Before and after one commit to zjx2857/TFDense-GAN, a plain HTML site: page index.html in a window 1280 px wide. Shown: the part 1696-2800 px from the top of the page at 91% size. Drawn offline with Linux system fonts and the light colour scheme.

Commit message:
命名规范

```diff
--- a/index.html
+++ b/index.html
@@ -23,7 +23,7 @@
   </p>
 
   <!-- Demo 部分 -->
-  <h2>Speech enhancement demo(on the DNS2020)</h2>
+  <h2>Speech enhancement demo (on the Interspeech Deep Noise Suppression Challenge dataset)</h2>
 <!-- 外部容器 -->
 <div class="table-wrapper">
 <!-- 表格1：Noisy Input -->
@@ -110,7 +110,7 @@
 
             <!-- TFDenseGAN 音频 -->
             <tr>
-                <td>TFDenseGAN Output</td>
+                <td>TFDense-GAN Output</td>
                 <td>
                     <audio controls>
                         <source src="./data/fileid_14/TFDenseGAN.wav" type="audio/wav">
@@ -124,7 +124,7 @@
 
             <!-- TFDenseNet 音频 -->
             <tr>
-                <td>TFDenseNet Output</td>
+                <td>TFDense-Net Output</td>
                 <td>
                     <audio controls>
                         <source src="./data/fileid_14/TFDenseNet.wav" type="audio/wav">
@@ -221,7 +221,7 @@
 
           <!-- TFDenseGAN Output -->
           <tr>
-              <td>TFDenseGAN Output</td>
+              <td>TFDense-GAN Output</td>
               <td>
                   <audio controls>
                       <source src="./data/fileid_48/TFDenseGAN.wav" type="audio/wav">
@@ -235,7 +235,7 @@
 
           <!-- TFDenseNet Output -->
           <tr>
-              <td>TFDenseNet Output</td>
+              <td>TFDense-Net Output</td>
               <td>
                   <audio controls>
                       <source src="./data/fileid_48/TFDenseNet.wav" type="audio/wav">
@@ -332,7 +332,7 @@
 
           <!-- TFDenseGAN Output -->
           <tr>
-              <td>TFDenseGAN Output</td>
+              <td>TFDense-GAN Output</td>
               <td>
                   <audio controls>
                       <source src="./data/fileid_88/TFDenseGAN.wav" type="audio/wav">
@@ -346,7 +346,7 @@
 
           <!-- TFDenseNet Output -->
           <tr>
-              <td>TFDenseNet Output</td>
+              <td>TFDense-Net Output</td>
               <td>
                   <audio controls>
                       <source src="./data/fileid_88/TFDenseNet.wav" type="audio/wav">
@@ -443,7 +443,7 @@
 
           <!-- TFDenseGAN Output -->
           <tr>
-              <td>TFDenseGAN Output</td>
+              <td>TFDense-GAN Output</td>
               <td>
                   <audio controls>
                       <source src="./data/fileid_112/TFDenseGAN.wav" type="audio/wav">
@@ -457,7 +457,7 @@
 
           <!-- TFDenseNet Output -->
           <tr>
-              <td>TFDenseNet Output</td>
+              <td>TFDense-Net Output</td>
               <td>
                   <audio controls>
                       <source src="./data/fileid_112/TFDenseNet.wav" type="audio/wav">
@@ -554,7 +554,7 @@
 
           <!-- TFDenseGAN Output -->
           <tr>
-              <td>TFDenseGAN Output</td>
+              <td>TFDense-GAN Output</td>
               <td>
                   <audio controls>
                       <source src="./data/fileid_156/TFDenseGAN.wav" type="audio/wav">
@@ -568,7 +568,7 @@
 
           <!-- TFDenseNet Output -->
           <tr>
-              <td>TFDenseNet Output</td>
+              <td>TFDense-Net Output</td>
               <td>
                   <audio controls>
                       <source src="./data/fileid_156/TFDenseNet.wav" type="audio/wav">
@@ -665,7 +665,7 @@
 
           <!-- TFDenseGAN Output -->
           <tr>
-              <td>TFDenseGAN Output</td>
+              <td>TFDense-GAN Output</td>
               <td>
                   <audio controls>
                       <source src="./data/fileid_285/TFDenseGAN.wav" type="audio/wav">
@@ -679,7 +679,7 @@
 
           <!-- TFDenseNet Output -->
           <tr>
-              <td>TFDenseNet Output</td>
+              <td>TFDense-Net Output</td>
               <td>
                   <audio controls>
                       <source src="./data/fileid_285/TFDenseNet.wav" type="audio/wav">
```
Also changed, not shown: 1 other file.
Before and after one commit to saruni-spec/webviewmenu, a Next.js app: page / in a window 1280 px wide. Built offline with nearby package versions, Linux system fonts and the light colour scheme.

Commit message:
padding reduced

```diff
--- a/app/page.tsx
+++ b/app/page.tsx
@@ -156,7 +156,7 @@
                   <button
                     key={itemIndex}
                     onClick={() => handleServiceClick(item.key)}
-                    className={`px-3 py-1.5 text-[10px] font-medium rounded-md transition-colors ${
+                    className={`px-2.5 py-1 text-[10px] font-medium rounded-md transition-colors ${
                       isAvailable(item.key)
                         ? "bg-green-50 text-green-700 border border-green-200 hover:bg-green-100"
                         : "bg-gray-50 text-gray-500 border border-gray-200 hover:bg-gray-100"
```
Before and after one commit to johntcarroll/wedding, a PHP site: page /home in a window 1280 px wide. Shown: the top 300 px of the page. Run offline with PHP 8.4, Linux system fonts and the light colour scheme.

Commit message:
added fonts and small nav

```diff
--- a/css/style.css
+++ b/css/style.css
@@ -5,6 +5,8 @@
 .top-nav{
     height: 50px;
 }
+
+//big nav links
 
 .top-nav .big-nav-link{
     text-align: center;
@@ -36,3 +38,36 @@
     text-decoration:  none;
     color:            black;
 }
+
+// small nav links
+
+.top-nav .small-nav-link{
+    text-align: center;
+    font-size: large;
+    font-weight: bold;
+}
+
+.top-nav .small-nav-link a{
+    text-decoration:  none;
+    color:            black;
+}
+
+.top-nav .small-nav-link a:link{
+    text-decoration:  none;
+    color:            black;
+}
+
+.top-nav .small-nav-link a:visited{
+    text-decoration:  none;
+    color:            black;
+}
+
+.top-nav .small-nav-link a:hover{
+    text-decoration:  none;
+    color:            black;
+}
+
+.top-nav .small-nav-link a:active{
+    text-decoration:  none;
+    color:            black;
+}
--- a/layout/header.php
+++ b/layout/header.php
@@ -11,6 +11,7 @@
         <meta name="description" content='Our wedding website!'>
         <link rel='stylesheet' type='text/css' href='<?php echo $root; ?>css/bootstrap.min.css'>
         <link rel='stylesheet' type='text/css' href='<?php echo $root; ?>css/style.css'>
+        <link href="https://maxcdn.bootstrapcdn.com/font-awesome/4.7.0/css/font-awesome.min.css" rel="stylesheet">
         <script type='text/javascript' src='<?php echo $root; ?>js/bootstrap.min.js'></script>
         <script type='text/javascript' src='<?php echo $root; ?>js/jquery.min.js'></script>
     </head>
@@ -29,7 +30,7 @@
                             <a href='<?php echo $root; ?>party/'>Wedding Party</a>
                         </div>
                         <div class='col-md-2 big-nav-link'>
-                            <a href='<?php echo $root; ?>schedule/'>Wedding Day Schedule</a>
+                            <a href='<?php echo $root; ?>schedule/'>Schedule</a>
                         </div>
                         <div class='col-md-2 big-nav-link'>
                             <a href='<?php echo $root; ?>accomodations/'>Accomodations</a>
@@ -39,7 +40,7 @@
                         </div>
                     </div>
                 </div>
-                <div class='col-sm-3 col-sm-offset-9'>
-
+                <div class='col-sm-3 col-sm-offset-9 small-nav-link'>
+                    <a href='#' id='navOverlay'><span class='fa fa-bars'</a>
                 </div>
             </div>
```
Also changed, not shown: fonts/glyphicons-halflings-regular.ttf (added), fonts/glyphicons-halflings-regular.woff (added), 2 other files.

________________________

**Description of the task**:
Repeat each entry above, matching every line exactly.

**Answer to this task**:
Before and after one commit to zjx2857/TFDense-GAN, a plain HTML site: page index.html in a window 1280 px wide. Shown: the part 1696-2800 px from the top of the page at 91% size. Drawn offline with Linux system fonts and the light colour scheme.

Commit message:
命名规范

```diff
--- a/index.html
+++ b/index.html
@@ -23,7 +23,7 @@
   </p>
 
   <!-- Demo 部分 -->
-  <h2>Speech enhancement demo(on the DNS2020)</h2>
+  <h2>Speech enhancement demo (on the Interspeech Deep Noise Suppression Challenge dataset)</h2>
 <!-- 外部容器 -->
 <div class="table-wrapper">
 <!-- 表格1：Noisy Input -->
@@ -110,7 +110,7 @@
 
             <!-- TFDenseGAN 音频 -->
             <tr>
-                <td>TFDenseGAN Output</td>
+                <td>TFDense-GAN Output</td>
                 <td>
                     <audio controls>
                         <source src="./data/fileid_14/TFDenseGAN.wav" type="audio/wav">
@@ -124,7 +124,7 @@
 
             <!-- TFDenseNet 音频 -->
             <tr>
-                <td>TFDenseNet Output</td>
+                <td>TFDense-Net Output</td>
                 <td>
                     <audio controls>
                         <source src="./data/fileid_14/TFDenseNet.wav" type="audio/wav">
@@ -221,7 +221,7 @@
 
           <!-- TFDenseGAN Output -->
           <tr>
-              <td>TFDenseGAN Output</td>
+              <td>TFDense-GAN Output</td>
               <td>
                   <audio controls>
                       <source src="./data/fileid_48/TFDenseGAN.wav" type="audio/wav">
@@ -235,7 +235,7 @@
 
           <!-- TFDenseNet Output -->
           <tr>
-              <td>TFDenseNet Output</td>
+              <td>TFDense-Net Output</td>
               <td>
                   <audio controls>
                       <source src="./data/fileid_48/TFDenseNet.wav" type="audio/wav">
@@ -332,7 +332,7 @@
 
           <!-- TFDenseGAN Output -->
           <tr>
-              <td>TFDenseGAN Output</td>
+              <td>TFDense-GAN Output</td>
               <td>
                   <audio controls>
                       <source src="./data/fileid_88/TFDenseGAN.wav" type="audio/wav">
@@ -346,7 +346,7 @@
 
           <!-- TFDenseNet Output -->
           <tr>
-              <td>TFDenseNet Output</td>
+              <td>TFDense-Net Output</td>
               <td>
                   <audio controls>
                       <source src="./data/fileid_88/TFDenseNet.wav" type="audio/wav">
@@ -443,7 +443,7 @@
 
           <!-- TFDenseGAN Output -->
           <tr>
-              <td>TFDenseGAN Output</td>
+              <td>TFDense-GAN Output</td>
               <td>
                   <audio controls>
                       <source src="./data/fileid_112/TFDenseGAN.wav" type="audio/wav">
@@ -457,7 +457,7 @@
 
           <!-- TFDenseNet Output -->
           <tr>
-              <td>TFDenseNet Output</td>
+              <td>TFDense-Net Output</td>
               <td>
                   <audio controls>
                       <source src="./data/fileid_112/TFDenseNet.wav" type="audio/wav">
@@ -554,7 +554,7 @@
 
           <!-- TFDenseGAN Output -->
           <tr>
-              <td>TFDenseGAN Output</td>
+              <td>TFDense-GAN Output</td>
               <td>
                   <audio controls>
                       <source src="./data/fileid_156/TFDenseGAN.wav" type="audio/wav">
@@ -568,7 +568,7 @@
 
           <!-- TFDenseNet Output -->
           <tr>
-              <td>TFDenseNet Output</td>
+              <td>TFDense-Net Output</td>
               <td>
                   <audio controls>
                       <source src="./data/fileid_156/TFDenseNet.wav" type="audio/wav">
@@ -665,7 +665,7 @@
 
           <!-- TFDenseGAN Output -->
           <tr>
-              <td>TFDenseGAN Output</td>
+              <td>TFDense-GAN Output</td>
               <td>
                   <audio controls>
                       <source src="./data/fileid_285/TFDenseGAN.wav" type="audio/wav">
@@ -679,7 +679,7 @@
 
           <!-- TFDenseNet Output -->
           <tr>
-              <td>TFDenseNet Output</td>
+              <td>TFDense-Net Output</td>
               <td>
                   <audio controls>
                       <source src="./data/fileid_285/TFDenseNet.wav" type="audio/wav">
```
Also changed, not shown: 1 other file.
Before and after one commit to saruni-spec/webviewmenu, a Next.js app: page / in a window 1280 px wide. Built offline with nearby package versions, Linux system fonts and the light colour scheme.

Commit message:
padding reduced

```diff
--- a/app/page.tsx
+++ b/app/page.tsx
@@ -156,7 +156,7 @@
                   <button
                     key={itemIndex}
                     onClick={() => handleServiceClick(item.key)}
-                    className={`px-3 py-1.5 text-[10px] font-medium rounded-md transition-colors ${
+                    className={`px-2.5 py-1 text-[10px] font-medium rounded-md transition-colors ${
                       isAvailable(item.key)
                         ? "bg-green-50 text-green-700 border border-green-200 hover:bg-green-100"
                         : "bg-gray-50 text-gray-500 border border-gray-200 hover:bg-gray-100"
```
Before and after one commit to johntcarroll/wedding, a PHP site: page /home in a window 1280 px wide. Shown: the top 300 px of the page. Run offline with PHP 8.4, Linux system fonts and the light colour scheme.

Commit message:
added fonts and small nav

```diff
--- a/css/style.css
+++ b/css/style.css
@@ -5,6 +5,8 @@
 .top-nav{
     height: 50px;
 }
+
+//big nav links
 
 .top-nav .big-nav-link{
     text-align: center;
@@ -36,3 +38,36 @@
     text-decoration:  none;
     color:            black;
 }
+
+// small nav links
+
+.top-nav .small-nav-link{
+    text-align: center;
+    font-size: large;
+    font-weight: bold;
+}
+
+.top-nav .small-nav-link a{
+    text-decoration:  none;
+    color:            black;
+}
+
+.top-nav .small-nav-link a:link{
+    text-decoration:  none;
+    color:            black;
+}
+
+.top-nav .small-nav-link a:visited{
+    text-decoration:  none;
+    color:            black;
+}
+
+.top-nav .small-nav-link a:hover{
+    text-decoration:  none;
+    color:            black;
+}
+
+.top-nav .small-nav-link a:active{
+    text-decoration:  none;
+    color:            black;
+}
--- a/layout/header.php
+++ b/layout/header.php
@@ -11,6 +11,7 @@
         <meta name="description" content='Our wedding website!'>
         <link rel='stylesheet' type='text/css' href='<?php echo $root; ?>css/bootstrap.min.css'>
         <link rel='stylesheet' type='text/css' href='<?php echo $root; ?>css/style.css'>
+        <link href="https://maxcdn.bootstrapcdn.com/font-awesome/4.7.0/css/font-awesome.min.css" rel="stylesheet">
         <script type='text/javascript' src='<?php echo $root; ?>js/bootstrap.min.js'></script>
         <script type='text/javascript' src='<?php echo $root; ?>js/jquery.min.js'></script>
     </head>
@@ -29,7 +30,7 @@
                             <a href='<?php echo $root; ?>party/'>Wedding Party</a>
                         </div>
                         <div class='col-md-2 big-nav-link'>
-                            <a href='<?php echo $root; ?>schedule/'>Wedding Day Schedule</a>
+                            <a href='<?php echo $root; ?>schedule/'>Schedule</a>
                         </div>
                         <div class='col-md-2 big-nav-link'>
                             <a href='<?php echo $root; ?>accomodations/'>Accomodations</a>
@@ -39,7 +40,7 @@
                         </div>
                     </div>
                 </div>
-                <div class='col-sm-3 col-sm-offset-9'>
-
+                <div class='col-sm-3 col-sm-offset-9 small-nav-link'>
+                    <a href='#' id='navOverlay'><span class='fa fa-bars'</a>
                 </div>
             </div>
```
Also changed, not shown: fonts/glyphicons-halflings-regular.ttf (added), fonts/glyphicons-halflings-regular.woff (added), 2 other files.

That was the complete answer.